START Material shown

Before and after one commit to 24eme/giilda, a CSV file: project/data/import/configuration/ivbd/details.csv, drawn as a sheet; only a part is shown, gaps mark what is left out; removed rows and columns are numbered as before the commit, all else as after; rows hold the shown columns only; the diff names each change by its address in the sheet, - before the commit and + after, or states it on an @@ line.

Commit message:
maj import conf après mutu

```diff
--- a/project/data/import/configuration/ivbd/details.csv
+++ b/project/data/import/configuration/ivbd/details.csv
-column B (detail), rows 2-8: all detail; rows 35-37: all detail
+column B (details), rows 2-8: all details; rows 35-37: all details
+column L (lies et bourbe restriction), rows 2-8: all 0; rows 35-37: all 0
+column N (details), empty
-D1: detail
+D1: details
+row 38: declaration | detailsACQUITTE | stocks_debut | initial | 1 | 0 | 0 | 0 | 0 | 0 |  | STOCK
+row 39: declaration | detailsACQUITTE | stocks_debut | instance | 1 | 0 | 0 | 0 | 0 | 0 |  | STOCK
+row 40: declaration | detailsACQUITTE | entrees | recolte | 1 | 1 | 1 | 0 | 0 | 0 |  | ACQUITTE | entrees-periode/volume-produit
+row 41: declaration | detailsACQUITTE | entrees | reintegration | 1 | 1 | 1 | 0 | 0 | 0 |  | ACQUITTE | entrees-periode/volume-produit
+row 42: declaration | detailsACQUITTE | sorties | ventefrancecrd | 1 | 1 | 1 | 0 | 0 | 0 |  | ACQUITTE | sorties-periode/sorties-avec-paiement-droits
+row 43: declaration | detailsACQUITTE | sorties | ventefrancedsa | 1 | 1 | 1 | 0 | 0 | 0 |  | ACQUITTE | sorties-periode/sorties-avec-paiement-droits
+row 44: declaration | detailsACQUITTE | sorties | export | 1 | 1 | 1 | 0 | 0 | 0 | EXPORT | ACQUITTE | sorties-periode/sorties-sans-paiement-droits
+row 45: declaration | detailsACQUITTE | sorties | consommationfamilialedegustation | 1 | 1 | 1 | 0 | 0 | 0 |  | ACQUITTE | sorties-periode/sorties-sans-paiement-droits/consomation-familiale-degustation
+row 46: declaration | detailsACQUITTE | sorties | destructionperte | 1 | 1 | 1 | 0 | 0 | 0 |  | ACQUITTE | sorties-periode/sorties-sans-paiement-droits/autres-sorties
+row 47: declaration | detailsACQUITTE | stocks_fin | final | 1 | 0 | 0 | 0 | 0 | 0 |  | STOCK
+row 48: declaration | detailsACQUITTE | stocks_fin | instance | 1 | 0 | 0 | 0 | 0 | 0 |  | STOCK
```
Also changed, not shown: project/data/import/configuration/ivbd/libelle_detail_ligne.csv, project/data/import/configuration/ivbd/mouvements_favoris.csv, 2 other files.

END Material shown

Task prompt:
From the listing above, copy every line where the string "ivbd" is found.

Exercise response:
Before and after one commit to 24eme/giilda, a CSV file: project/data/import/configuration/ivbd/details.csv, drawn as a sheet; only a part is shown, gaps mark what is left out; removed rows and columns are numbered as before the commit, all else as after; rows hold the shown columns only; the diff names each change by its address in the sheet, - before the commit and + after, or states it on an @@ line.
--- a/project/data/import/configuration/ivbd/details.csv
+++ b/project/data/import/configuration/ivbd/details.csv
Also changed, not shown: project/data/import/configuration/ivbd/libelle_detail_ligne.csv, project/data/import/configuration/ivbd/mouvements_favoris.csv, 2 other files.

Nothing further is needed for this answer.